Hey, our driver's licenses might not be sort-of-worthless now.
Minnesota's state lawmakers have been under pressure to get our licenses up to the federal standard called Real ID.
Right now, because we aren't compliant, we can not use our driver's licenses to get into some government facilities. And starting next January, our licenses won't be enough to get through security at the airport; you'll need another approved ID, like a passport.
A compromise bill that lets the state create and issue driver's licenses that follow the Real ID standards was passed overwhelmingly by both the House (120-11) and Senate (57-8) Wednesday night.
It should be in place by 2020, and one lawmaker told the Star Tribune the state will probably be able to get an extension from the federal government allowing normal driver's licenses to work at airports until then.
You wouldn't be required to get a Real ID driver's license. You could still buy essentially the same license you get now, if you don't care about the airport security/federal facility issues. Both types of licenses would cost the same.
Look, even Andrew Zimmern is relieved they finally figured this out.
One big hang-up: licenses for undocumented immigrants
One big hurdle between the governor and GOP lawmakers during this whole ordeal had to do with driver's licenses for undocumented immigrants.
The bill that initially passed the House had language that specifically said undocumented residents can not get a driver's license, Session Daily explains. That policy exists already as a rule, but this would have made it state law.
Gov. Mark Dayton and state Democrats had a big problem with including that in a bill about Real ID, and it led to some political posturing earlier this spring.
This compromise bill that was passed does not include any of that language regarding undocumented residents. It got taken out.
Tom Hauser with KSTP tweeted Wednesday, before the bill was passed, Dayton said he was likely to sign it.
Also, they're still fighting over the budget
Real ID is just one of the issues the governor and lawmakers are going down to the wire on.
Dayton vetoed all 10 big budget bills the Republican-controlled House and Senate sent to him. They've been negotiating since to come up with a solution both sides can tolerate. But they've only got until May 22 to figure it out – so the clock is ticking.
They met Wednesday evening, and the governor proposed what he called a "meet halfway" offer. It does not seem to have gone over well with Republicans. Read the Pioneer Press' rundown here.
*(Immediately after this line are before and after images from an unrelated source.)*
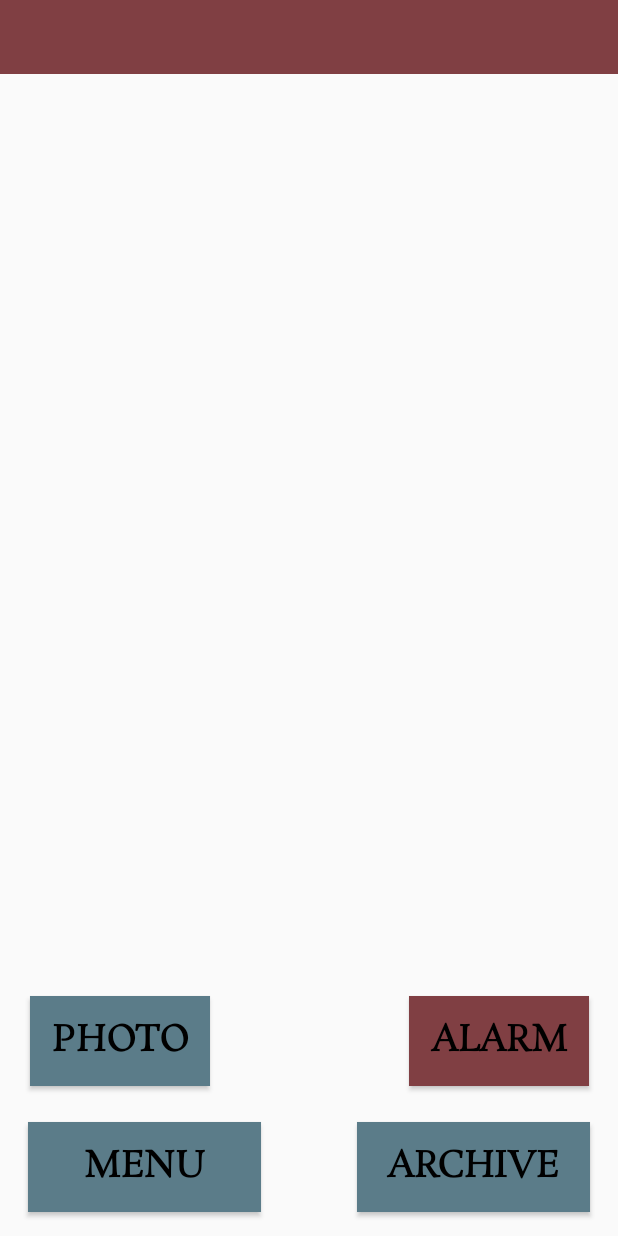
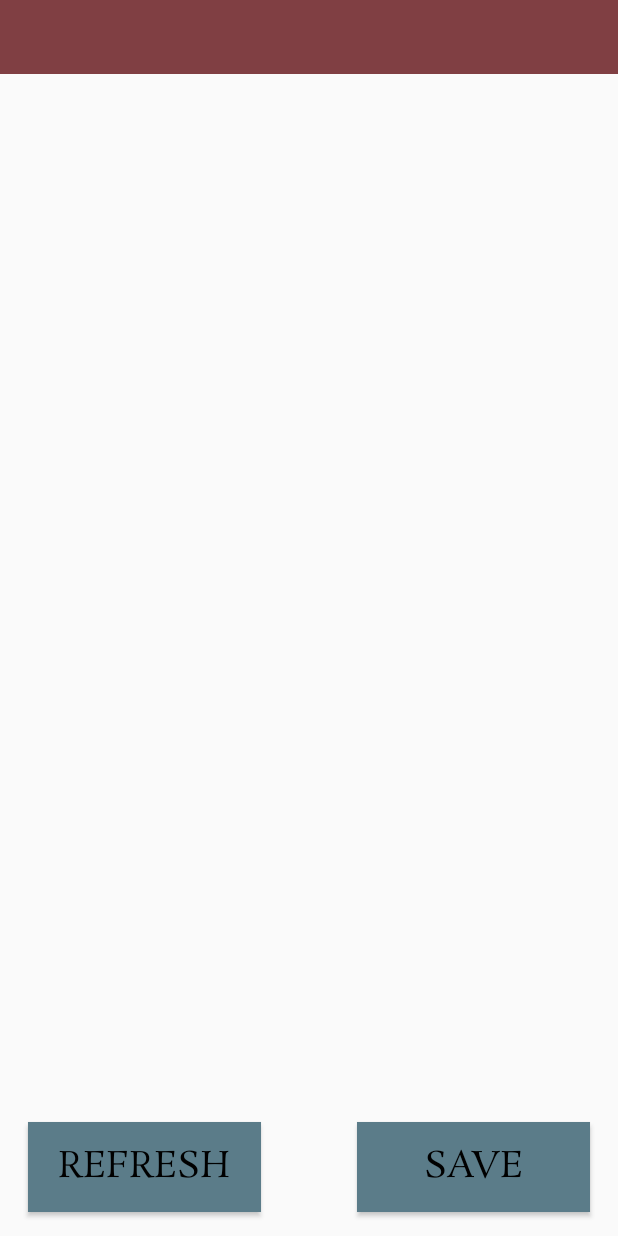
Before and after one commit to kinopek/ClaudiusMobilis, an Android app: the CameraActivity screen opened directly, with no data from a screen before it, on a phone screen of 412 x 824 dp. Run offline under Robolectric (Android 15) with nearby library versions, the phone set to English and light mode, and no system bars.

Commit message:
Poprawiona camera

```diff
--- a/app/src/main/java/com/example/dzinkson/claudiusmobilis/CameraActivity.java
+++ b/app/src/main/java/com/example/dzinkson/claudiusmobilis/CameraActivity.java
@@ -4,7 +4,6 @@ import android.app.Activity;
 //import android.support.v7.app.AppCompatActivity;
 import android.content.Intent;
 import android.os.Bundle;
-import android.support.annotation.MainThread;
 import android.view.View;
 import android.view.Window;
 import android.widget.Button;
@@ -27,14 +26,7 @@ public class CameraActivity extends Activity {
             }
         });
 
-        Button mainCameraBtn = findViewById(R.id.mainCameraBtn);
-        mainCameraBtn.setOnClickListener(new View.OnClickListener() {
-            @Override
-            public void onClick(View v) {
-                Intent startIntent = new Intent(getApplicationContext(), IdleMainActivity.class);
-                startActivity(startIntent);
-            }
-        });
+
 
         ImageButton settingsCameraBtn = findViewById(R.id.settingsCameraBtn);
         settingsCameraBtn.setOnClickListener(new View.OnClickListener() {
--- a/app/src/main/res/layout/activity_camera.xml
+++ b/app/src/main/res/layout/activity_camera.xml
@@ -8,7 +8,7 @@
     tools:layout_editor_absoluteY="81dp">
 
     <Button
-        android:id="@+id/mainCameraBtn"
+        android:id="@+id/refreshCameraBtn"
         style="@style/AppTheme"
         android:layout_width="155dp"
         android:layout_height="60dp"
@@ -17,16 +17,15 @@
         android:layout_marginStart="64dp"
         android:background="@color/colorPrimary"
         android:fontFamily="@font/rosarivo"
-        android:text="MENU"
+        android:text="REFRESH"
         android:textColor="@android:color/background_dark"
         android:textSize="24sp"
-        android:textStyle="bold"
         app:layout_constraintBottom_toBottomOf="parent"
-        app:layout_constraintEnd_toStartOf="@+id/archiveCameraBtn"
+        app:layout_constraintEnd_toStartOf="@+id/saveCameraBtn"
         app:layout_constraintStart_toStartOf="parent" />
 
     <Button
-        android:id="@+id/archiveCameraBtn"
+        android:id="@+id/saveCameraBtn"
         style="@style/AppTheme"
         android:layout_width="155dp"
         android:layout_height="60dp"
@@ -35,49 +34,12 @@
         android:layout_marginStart="32dp"
         android:background="@color/colorPrimary"
         android:fontFamily="@font/rosarivo"
-        android:text="ARCHIVE"
+        android:text="SAVE"
         android:textColor="@android:color/background_dark"
         android:textSize="24sp"
-        android:textStyle="bold"
         app:layout_constraintBottom_toBottomOf="parent"
         app:layout_constraintEnd_toEndOf="parent"
-        app:layout_constraintStart_toEndOf="@+id/mainCameraBtn" />
-
-    <Button
-        android:id="@+id/photoCameraBtn"
-        style="@style/AppTheme"
-        android:layout_width="120dp"
-        android:layout_height="60dp"
-        android:layout_marginBottom="24dp"
-        android:layout_marginEnd="272dp"
-        android:layout_marginStart="19dp"
-        android:background="@color/colorPrimary"
-        android:fontFamily="@font/rosarivo"
-        android:text="PHOTO"
-        android:textColor="@android:color/background_dark"
-        android:textSize="24sp"
-        android:textStyle="bold"
-        app:layout_constraintBottom_toTopOf="@+id/archiveCameraBtn"
-        app:layout_constraintEnd_toEndOf="parent"
-        app:layout_constraintStart_toStartOf="parent" />
-
-    <Button
-        android:id="@+id/alarmCameraBtn"
-        style="@style/AppTheme"
-        android:layout_width="120dp"
-        android:layout_height="60dp"
-        android:layout_marginBottom="24dp"
-        android:layout_marginEnd="19dp"
-        android:layout_marginStart="272dp"
-        android:background="@color/colorPrimaryDark"
-        android:fontFamily="@font/rosarivo"
-        android:text="ALARM"
-        android:textColor="@android:color/background_dark"
-        android:textSize="24sp"
-        android:textStyle="bold"
-        app:layout_constraintBottom_toTopOf="@+id/mainCameraBtn"
-        app:layout_constraintEnd_toEndOf="parent"
-        app:layout_constraintStart_toStartOf="parent" />
+        app:layout_constraintStart_toEndOf="@+id/refreshCameraBtn" />
 
     <View
         android:id="@+id/divider3"
@@ -91,24 +53,25 @@
 
     <ImageButton
         android:id="@+id/settingsCameraBtn"
-        android:layout_width="80dp"
-        android:layout_height="53dp"
-        android:layout_marginBottom="415dp"
+        android:layout_width="65dp"
+        android:layout_height="31dp"
+        android:layout_marginBottom="500dp"
         android:layout_marginEnd="8dp"
         android:background="@color/colorPrimaryDark"
         android:src="@android:drawable/ic_menu_preferences"
-        app:layout_constraintBottom_toTopOf="@+id/photoCameraBtn"
+        app:layout_constraintBottom_toTopOf="@+id/saveCameraBtn"
         app:layout_constraintEnd_toEndOf="parent"
-        app:layout_constraintHorizontal_bias="0.935"
+        app:layout_constraintHorizontal_bias="1.0"
         app:layout_constraintStart_toEndOf="@+id/divider3"
-        app:layout_constraintTop_toTopOf="parent" />
+        app:layout_constraintTop_toBottomOf="@+id/divider3"
+        app:layout_constraintVertical_bias="1.0" />
 
     <Button
         android:id="@+id/logoutCameraBtn"
         style="@style/Widget.AppCompat.Button.Colored"
-        android:layout_width="104dp"
+        android:layout_width="98dp"
         android:layout_height="35dp"
-        android:layout_marginBottom="460dp"
+        android:layout_marginBottom="500dp"
         android:layout_marginEnd="7dp"
         android:layout_marginStart="8dp"
         android:background="@color/colorPrimary"
@@ -116,11 +79,11 @@
         android:text="Log out"
         android:textColor="@android:color/background_dark"
         android:textSize="18sp"
-        android:textStyle="bold"
-        app:layout_constraintBottom_toTopOf="@+id/alarmCameraBtn"
+        app:layout_constraintBottom_toTopOf="@+id/refreshCameraBtn"
         app:layout_constraintEnd_toStartOf="@+id/divider3"
         app:layout_constraintHorizontal_bias="0.0"
         app:layout_constraintStart_toStartOf="parent"
-        app:layout_constraintTop_toBottomOf="@+id/divider3" />
+        app:layout_constraintTop_toBottomOf="@+id/divider3"
+        app:layout_constraintVertical_bias="1.0" />
 
 </android.support.constraint.ConstraintLayout>
```
Also changed, not shown: app/src/main/res/layout/activity_idle_main.xml (+18 -14 lines).
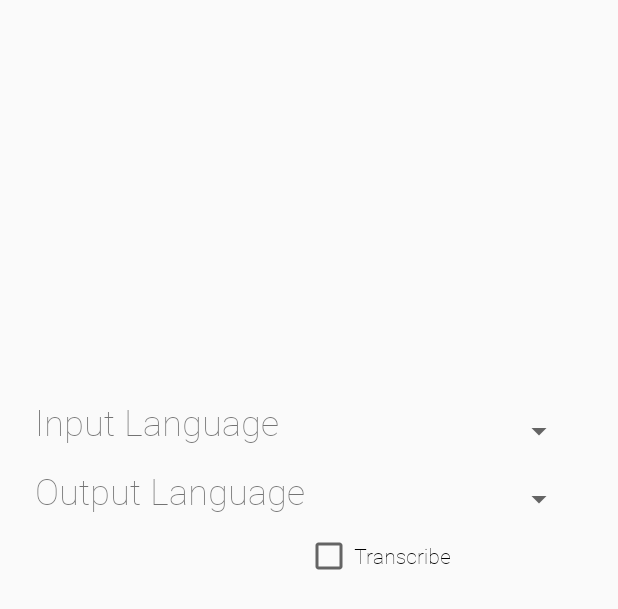
After one commit to kristaboone/TransLite, an Android app: the layout activity_settings.xml on its own in the app's theme, with its tools: preview values and no code run, on a phone screen of 412 x 824 dp. The commit adds this screen. Shown: the top 609 px of the screen. Run offline under Robolectric (Android 15) with nearby library versions, the phone set to English and light mode, and no system bars; Roboto replaces fonts that are not available here.

Commit message:
Add setting activity
Tied to get input/output language. Will update to do more later.

```diff
--- a/TransLite/app/src/main/res/layout/activity_main.xml
+++ b/TransLite/app/src/main/res/layout/activity_main.xml
@@ -5,6 +5,10 @@
     android:layout_width="match_parent"
     android:layout_height="match_parent"
     tools:context="com.example.kristavanderhorst.translite.MainActivity">
+
+    <android.support.v4.view.ViewPager
+        android:layout_width="match_parent"
+        android:layout_height="match_parent" />
 
     <FrameLayout
         android:layout_width="match_parent"
--- /dev/null
+++ b/TransLite/app/src/main/res/layout/activity_settings.xml
@@ -0,0 +1,66 @@
+<?xml version="1.0" encoding="utf-8"?>
+<android.support.constraint.ConstraintLayout xmlns:android="http://schemas.android.com/apk/res/android"
+    xmlns:app="http://schemas.android.com/apk/res-auto"
+    xmlns:tools="http://schemas.android.com/tools"
+    android:layout_width="match_parent"
+    android:layout_height="match_parent"
+    tools:context="com.example.kristavanderhorst.translite.SettingsActivity">
+
+    <GridLayout
+        android:layout_width="366dp"
+        android:layout_height="551dp"
+        android:layout_marginBottom="8dp"
+        android:layout_marginEnd="8dp"
+        android:layout_marginStart="8dp"
+        app:layout_constraintBottom_toBottomOf="parent"
+        app:layout_constraintEnd_toEndOf="parent"
+        app:layout_constraintStart_toStartOf="parent">
+
+        <Spinner
+            android:id="@+id/inLanguageSpinner"
+            android:layout_width="180dp"
+            android:layout_height="46dp"
+            android:layout_column="1"
+            android:layout_row="0" />
+
+        <Spinner
+            android:id="@+id/outLanguageSpinner"
+            android:layout_width="180dp"
+            android:layout_height="44dp"
+            android:layout_column="1"
+            android:layout_row="1" />
+
+        <CheckBox
+            android:id="@+id/checkBox2"
+            android:layout_width="wrap_content"
+            android:layout_height="wrap_content"
+            android:layout_column="1"
+            android:layout_row="2"
+            android:fontFamily="@font/roboto_thin"
+            android:text="Transcribe"
+            android:textAlignment="viewEnd"
+            tools:layout_editor_absoluteX="402dp"
+            tools:layout_editor_absoluteY="0dp" />
+
+        <TextView
+            android:id="@+id/textView"
+            android:layout_width="wrap_content"
+            android:layout_height="wrap_content"
+            android:layout_column="0"
+            android:layout_row="0"
+            android:fontFamily="@font/roboto_thin"
+            android:text="Input Language"
+            android:textSize="24sp" />
+
+        <TextView
+            android:id="@+id/textView2"
+            android:layout_width="wrap_content"
+            android:layout_height="wrap_content"
+            android:layout_column="0"
+            android:layout_row="1"
+            android:fontFamily="@font/roboto_thin"
+            android:text="Output Language"
+            android:textSize="24sp" />
+
+    </GridLayout>
+</android.support.constraint.ConstraintLayout>
```
Also changed, not shown: TransLite/app/src/main/AndroidManifest.xml (+6 -2 lines), TransLite/app/src/main/java/com/example/kristavanderhorst/translite/MainActivity.java (+28 -4 lines), TransLite/app/src/main/java/com/example/kristavanderhorst/translite/SettingsActivity.java (added, +93 -0 lines).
If this regular legislative session ends without a budget approved by lawmakers and signed by the governor, they'll have to come back for a special session to get it done before the end of June – otherwise we could be looking at our first government shutdown since 2011.